Start of SUPPLIED RECORDS
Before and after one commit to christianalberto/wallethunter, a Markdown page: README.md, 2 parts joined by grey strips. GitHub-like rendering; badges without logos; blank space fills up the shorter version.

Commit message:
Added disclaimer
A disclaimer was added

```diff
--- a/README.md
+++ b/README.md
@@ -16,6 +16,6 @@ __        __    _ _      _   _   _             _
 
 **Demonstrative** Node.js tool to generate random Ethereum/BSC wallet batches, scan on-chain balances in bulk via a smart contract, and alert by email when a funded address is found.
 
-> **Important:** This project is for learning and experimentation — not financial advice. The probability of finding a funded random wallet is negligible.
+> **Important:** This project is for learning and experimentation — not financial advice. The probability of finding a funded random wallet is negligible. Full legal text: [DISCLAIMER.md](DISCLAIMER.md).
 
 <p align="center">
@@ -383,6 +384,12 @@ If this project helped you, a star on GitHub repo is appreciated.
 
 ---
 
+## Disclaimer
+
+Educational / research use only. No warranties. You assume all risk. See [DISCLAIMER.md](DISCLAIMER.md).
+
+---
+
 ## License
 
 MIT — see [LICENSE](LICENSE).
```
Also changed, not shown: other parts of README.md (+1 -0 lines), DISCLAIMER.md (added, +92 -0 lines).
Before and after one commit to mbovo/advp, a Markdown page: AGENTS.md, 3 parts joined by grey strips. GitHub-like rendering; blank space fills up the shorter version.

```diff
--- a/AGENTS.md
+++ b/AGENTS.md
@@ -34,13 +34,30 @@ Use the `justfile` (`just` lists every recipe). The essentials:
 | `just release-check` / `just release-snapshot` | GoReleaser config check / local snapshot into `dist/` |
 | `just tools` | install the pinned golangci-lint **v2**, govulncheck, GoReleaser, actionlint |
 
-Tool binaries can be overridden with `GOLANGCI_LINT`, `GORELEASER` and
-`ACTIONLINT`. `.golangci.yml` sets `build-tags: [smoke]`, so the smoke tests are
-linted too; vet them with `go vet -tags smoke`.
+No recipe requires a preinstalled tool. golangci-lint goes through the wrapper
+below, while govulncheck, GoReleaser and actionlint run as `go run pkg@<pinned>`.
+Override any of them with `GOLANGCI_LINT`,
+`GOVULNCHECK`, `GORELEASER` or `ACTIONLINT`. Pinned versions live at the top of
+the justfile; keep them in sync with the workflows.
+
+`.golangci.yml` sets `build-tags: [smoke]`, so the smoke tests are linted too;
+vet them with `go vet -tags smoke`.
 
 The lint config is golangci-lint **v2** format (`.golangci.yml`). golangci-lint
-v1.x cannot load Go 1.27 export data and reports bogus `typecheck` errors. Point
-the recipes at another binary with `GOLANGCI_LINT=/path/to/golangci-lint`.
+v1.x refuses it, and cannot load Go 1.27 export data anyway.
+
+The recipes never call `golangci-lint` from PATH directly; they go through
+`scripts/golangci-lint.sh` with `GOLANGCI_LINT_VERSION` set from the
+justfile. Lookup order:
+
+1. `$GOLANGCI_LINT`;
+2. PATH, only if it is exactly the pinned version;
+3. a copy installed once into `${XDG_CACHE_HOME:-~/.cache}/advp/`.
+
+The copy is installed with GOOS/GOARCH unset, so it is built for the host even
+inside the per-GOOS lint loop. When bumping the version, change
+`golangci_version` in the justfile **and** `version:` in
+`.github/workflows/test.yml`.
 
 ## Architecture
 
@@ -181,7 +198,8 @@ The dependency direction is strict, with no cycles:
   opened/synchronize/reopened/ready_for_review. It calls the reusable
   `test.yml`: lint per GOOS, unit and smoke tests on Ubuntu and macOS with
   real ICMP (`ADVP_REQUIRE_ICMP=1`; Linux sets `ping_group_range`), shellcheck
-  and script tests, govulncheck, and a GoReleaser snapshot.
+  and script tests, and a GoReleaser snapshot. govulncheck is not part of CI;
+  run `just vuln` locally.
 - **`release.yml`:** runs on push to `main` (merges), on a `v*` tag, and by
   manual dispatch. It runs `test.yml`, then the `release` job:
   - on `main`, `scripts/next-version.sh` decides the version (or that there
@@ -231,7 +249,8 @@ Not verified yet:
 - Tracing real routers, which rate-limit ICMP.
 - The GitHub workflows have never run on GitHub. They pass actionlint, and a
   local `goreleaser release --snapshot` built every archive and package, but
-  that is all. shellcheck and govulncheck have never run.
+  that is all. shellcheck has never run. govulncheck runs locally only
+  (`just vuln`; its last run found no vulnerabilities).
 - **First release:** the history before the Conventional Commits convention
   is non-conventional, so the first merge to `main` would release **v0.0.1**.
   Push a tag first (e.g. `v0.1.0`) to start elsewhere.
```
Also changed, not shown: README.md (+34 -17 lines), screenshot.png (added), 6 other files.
End of SUPPLIED RECORDS
■ **TASK ITEM**: Going through the material above, how many lines contain the word "tags"? Write only the number.

■ **ANSWER AREA**: 4